Happily the doctor thinks of an alternate solution. Check with your private insurer, she says, and see if they cover speech assessments and then I'll give a local private clinic a call. The mom accepts the solution.
Off the phone, anger builds. A public health service that's supposed to be availible to the public has a built-in flaw that they refuse to be flexible about. The flaw is also incapable of acknowledging the possibility that a local school board might not be so willing to help a homeschooler. The mom vows to write letters to the appropriate ministries.
And then she goes and writes a blog post about the whole frigging mess.
Monday, January 5, 2009

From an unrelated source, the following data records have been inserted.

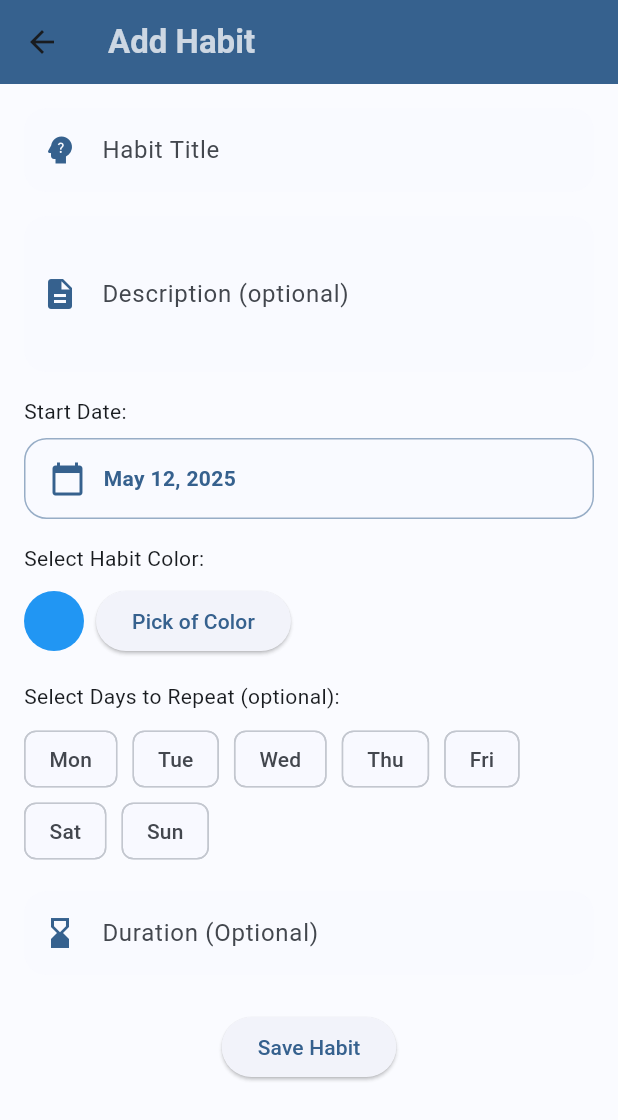
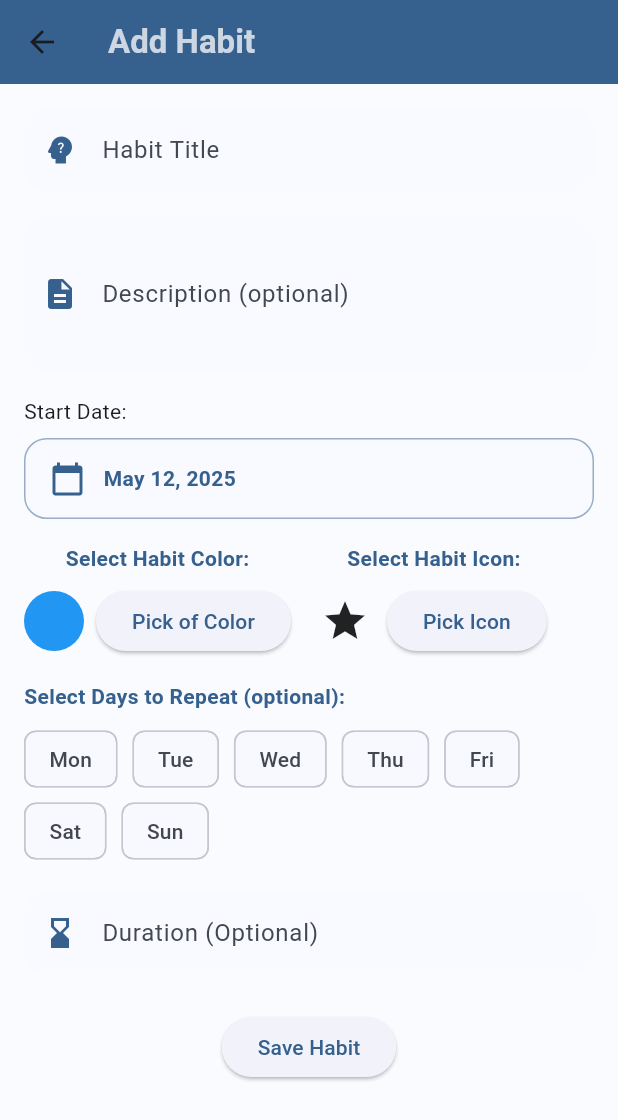
Before and after one commit to sz-adam/habit_tracker, a Flutter app: the AddHabit screen opened directly, on a phone screen of 412 x 824 dp. Shown: the top 1120 px of the screen. Run offline on Flutter 3.47's test engine with Material 3 defaults, Android fonts, the phone set to English and light mode, and no system bars; our stand-ins replace flutter_colorpicker, flutter_riverpod, hive, hive_flutter, table_calendar; missing offline and left inert: flutter_iconpicker; accounts and stored records are empty.

Commit message:
create icon picker, and add to habit, color and icon picker in separate widget

```diff
--- a/lib/model/habit_model.dart
+++ b/lib/model/habit_model.dart
@@ -1,9 +1,12 @@
 import 'dart:ui';
+
+import 'package:flutter/material.dart';
 
 class Habit {
   String title;
   String? description;
   Color color;
+  IconData icon;
   List<int>? selectedDays;
   int? durationMinutes;
   DateTime startDate;
@@ -11,7 +14,8 @@ class Habit {
   Habit({
     required this.title,
     this.description,
-     required this.color,
+    required this.color,
+    required this.icon,
     this.selectedDays,
     this.durationMinutes,
     required this.startDate,
--- a/lib/riverpod/habit_provider.dart
+++ b/lib/riverpod/habit_provider.dart
@@ -1,5 +1,6 @@
 import 'dart:ui';
 
+import 'package:flutter/cupertino.dart';
 import 'package:flutter_riverpod/flutter_riverpod.dart';
 
 import '../model/habit_model.dart';
@@ -13,6 +14,7 @@ class HabitNotifier extends StateNotifier<Habit?> {
     String title,
     String description,
   Color color,
+    IconData icon,
     List<int> selectedDays,
     int? durationMinutes,
     DateTime startDate,
@@ -21,6 +23,7 @@ class HabitNotifier extends StateNotifier<Habit?> {
       title: title,
       description: description,
       color: color,
+      icon:icon,
       selectedDays: selectedDays,
       durationMinutes: durationMinutes,
       startDate: startDate,
--- a/lib/screens/add_habit.dart
+++ b/lib/screens/add_habit.dart
@@ -1,10 +1,12 @@
 import 'package:flutter/material.dart';
 import 'package:flutter_riverpod/flutter_riverpod.dart';
+import 'package:habit_tracker/widget/colorAndIcon/icon_picker.dart';
 import 'package:habit_tracker/widget/input_field.dart';
 import 'package:intl/intl.dart';
 import '../riverpod/date_provider.dart';
 import '../riverpod/habit_provider.dart';
-import '../widget/color_picker.dart';
+import '../widget/colorAndIcon/colorAndIconPicker.dart';
+import '../widget/colorAndIcon/color_picker.dart';
 import '../widget/day/date_picker.dart';
 import '../widget/day/day_selector.dart';
 
@@ -21,6 +23,7 @@ class _AddHabitState extends ConsumerState<AddHabit> {
   List<int> _selectedDays = [];
   int? _durationMinutes;
   Color _selectedColor = Colors.blue;
+  IconData? _selectedIcon = Icons.star;
 
   @override
   Widget build(BuildContext context) {
@@ -64,20 +67,29 @@ class _AddHabitState extends ConsumerState<AddHabit> {
               },
             ),
             SizedBox(height: 16),
-            //Szin választás
-            Text('Select Habit Color:'),
-            SizedBox(height: 8),
-            ColorPicker(
+
+            ColorAndIconPicker(
               selectedColor: _selectedColor,
+              selectedIcon: _selectedIcon ?? Icons.star,
               onColorChanged: (color) {
                 setState(() {
                   _selectedColor = color;
                 });
               },
+              onIconChanged: (icon) {
+                setState(() {
+                  _selectedIcon = icon;
+                });
+              },
             ),
-
             SizedBox(height: 16),
-            Text('Select Days to Repeat (optional):'),
+            Text(
+              'Select Days to Repeat (optional):',
+              style: TextStyle(
+                fontWeight: FontWeight.w600,
+                color: Theme.of(context).colorScheme.primary,
+              ),
+            ),
             SizedBox(height: 8),
             DaySelector(
               selectedDays: _selectedDays,
@@ -139,6 +151,7 @@ class _AddHabitState extends ConsumerState<AddHabit> {
     final title = _titleController.text.trim();
     final description = _descriptionController.text.trim();
     final color = _selectedColor;
+    final icon = _selectedIcon ?? Icons.star;
     final days = _selectedDays;
 
     final duration = _durationMinutes;
@@ -146,12 +159,13 @@ class _AddHabitState extends ConsumerState<AddHabit> {
     // Mentés a Riverpod provider-be
     ref
         .read(habitProvider.notifier)
-        .saveHabit(title, description,color, days, duration, selectedDate, );
+        .saveHabit(title, description, color, icon, days, duration, selectedDate);
 
     print('--- Habit Saved ---');
     print('Title: $title');
     print('Description: $description');
     print('Color: $color');
+    print('Icon : $icon');
     print('Days: ${days.isEmpty ? 'None selected' : days.join(', ')}');
     print('Duration: ${duration ?? 'Not specified'} minutes');
     print('Start Date: ${DateFormat.yMMMd().format(selectedDate)}');
--- /dev/null
+++ b/lib/widget/colorAndIcon/colorAndIconPicker.dart
@@ -0,0 +1,62 @@
+import 'package:flutter/material.dart';
+import 'color_picker.dart';
+import 'icon_picker.dart';
+
+class ColorAndIconPicker extends StatelessWidget {
+  final Color selectedColor;
+  final IconData selectedIcon;
+  final ValueChanged<Color> onColorChanged;
+  final ValueChanged<IconData> onIconChanged;
+
+  const ColorAndIconPicker({
+    super.key,
+    required this.selectedColor,
+    required this.selectedIcon,
+    required this.onColorChanged,
+    required this.onIconChanged,
+  });
+
+  @override
+  Widget build(BuildContext context) {
+    return Row(
+      crossAxisAlignment: CrossAxisAlignment.start,
+      children: [
+        Column(
+          crossAxisAlignment: CrossAxisAlignment.center,
+          children: [
+            Text(
+              'Select Habit Color:',
+              style: TextStyle(
+                fontWeight: FontWeight.w600,
+                color: Theme.of(context).colorScheme.primary,
+              ),
+            ),
+            const SizedBox(height: 8),
+            ColorPicker(
+              selectedColor: selectedColor,
+              onColorChanged: onColorChanged,
+            ),
+          ],
+        ),
+        const SizedBox(width: 20),
+        Column(
+          crossAxisAlignment: CrossAxisAlignment.center,
+          children: [
+            Text(
+              'Select Habit Icon:',
+              style: TextStyle(
+                fontWeight: FontWeight.w600,
+                color: Theme.of(context).colorScheme.primary,
+              ),
+            ),
+            const SizedBox(height: 8),
+            IconPickerWidget(
+              selectedIcon: selectedIcon,
+              onIconChanged: onIconChanged,
+            ),
+          ],
+        ),
+      ],
+    );
+  }
+}
--- /dev/null
+++ b/lib/widget/colorAndIcon/icon_picker.dart
@@ -0,0 +1,53 @@
+import 'package:flutter/material.dart';
+import 'package:flutter_iconpicker/flutter_iconpicker.dart';
+import 'package:flutter_iconpicker/flutter_iconpicker.dart' as FlutterIconPicker;
+
+class IconPickerWidget extends StatefulWidget {
+  final IconData? selectedIcon;
+  final ValueChanged<IconData> onIconChanged;
+
+  const IconPickerWidget({
+    super.key,
+    required this.selectedIcon,
+    required this.onIconChanged,
+  });
+
+  @override
+  State<IconPickerWidget> createState() => _IconPickerWidgetState();
+}
+
+class _IconPickerWidgetState extends State<IconPickerWidget> {
+  late IconData? _currentIcon;
+
+  @override
+  void initState() {
+    super.initState();
+    _currentIcon = widget.selectedIcon ?? Icons.star;
+  }
+
+  Future<void> _pickIcon() async {
+    IconData? icon = await FlutterIconPicker.showIconPicker(context,
+        iconPackModes: [IconPack.material]);
+
+    if (icon != null) {
+      setState(() {
+        _currentIcon = icon;
+      });
+      widget.onIconChanged(icon);
+    }
+  }
+
+  @override
+  Widget build(BuildContext context) {
+    return Row(
+      children: [
+        Icon(_currentIcon, size: 32),
+        const SizedBox(width: 12),
+        ElevatedButton(
+          onPressed: _pickIcon,
+          child: const Text("Pick Icon"),
+        ),
+      ],
+    );
+  }
+}
```
Also changed, not shown: lib/widget/colorAndIcon/color_picker.dart (renamed from lib/widget/color_picker.dart).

Now I have about a couple of dozen different textbooks and my collection grows every time I visit the thrift store or our local used bookstore. Sometimes I bring them home and realize they do indeed suck. Sometimes though, especially when I've chosen a textbook with some care, I find that they're interesting and engrossing and catch the interest of the kids. One of the first I picked up, Mathematical Ideas, sort of a general college text for kids not headed into math and science, is one I've worked through in parts and still enjoy taking down and reading. The Oxford Canadian geography and history texts have fantastic illustrations and lively writing. Catherine's Singapore Math texts constantly make me think about math in new ways. The art textbooks may weigh a ton but are still fun to flip through. The high school biology text doesn't turn my crank but Catherine loves the pictures and illustrations.
It is my opinion that, like any genre, textbooks have their stinkers but also have their masterpeices.
I was recently following a discussion on textbooks on an unschooling list (which I joined hoping to rediscover my unschooling roots) where the general thinking (or my interpretation of it anyway) seemed to be that textbooks weren't capable of being good learning tools and perhaps really had no business in an unschooling house. It surprised me although, considering that was my own opinion a few years back, it shouldn't have.
But are there unschoolers out there, honest-to-goodness radical unschoolers, who love a great textbook? Who see real value and joy in sitting down with say, an algebra text and working through it? Who clap their hands and squeal with joy when they see a copy of Campbell's Biology in a thrift store for a dollar?
Because I do love a great textbook. I'm sort of wondering if that love means I've taken an irreversible step over into the dark side.
Thursday, January 1, 2009
We've been producing aliens since the 25th. Great fun. There's lots of opportunity for variety since you choose the the head and body seperately and since (if you buy the refill kit as we did) you have a choice of 5 colours to use.
The really great thing about the martian creations is that when the goo hardens and you take them out of their mold you can feel the water that they've shed in order to harden. Leave them out for a couple of days and they shrink to less then a quarter of their original size. Pour goo on the table rather then in the clay mold and they don't dry any where near as fast. Put the dehydrated matter in a container of water and they regain some of their former size. Store them in an air tight container and they retain most of their moisture although they do seem to get slimy.
I looked at all kinds of fancy and sophisticated science toys when I was Christmas shopping. Martian Matters was one of things things that didn't even make the list as a science toy but, in my mind, was rather what the Classical homeschoolers label twaddle. Useless fun but not much more. How wrong I was.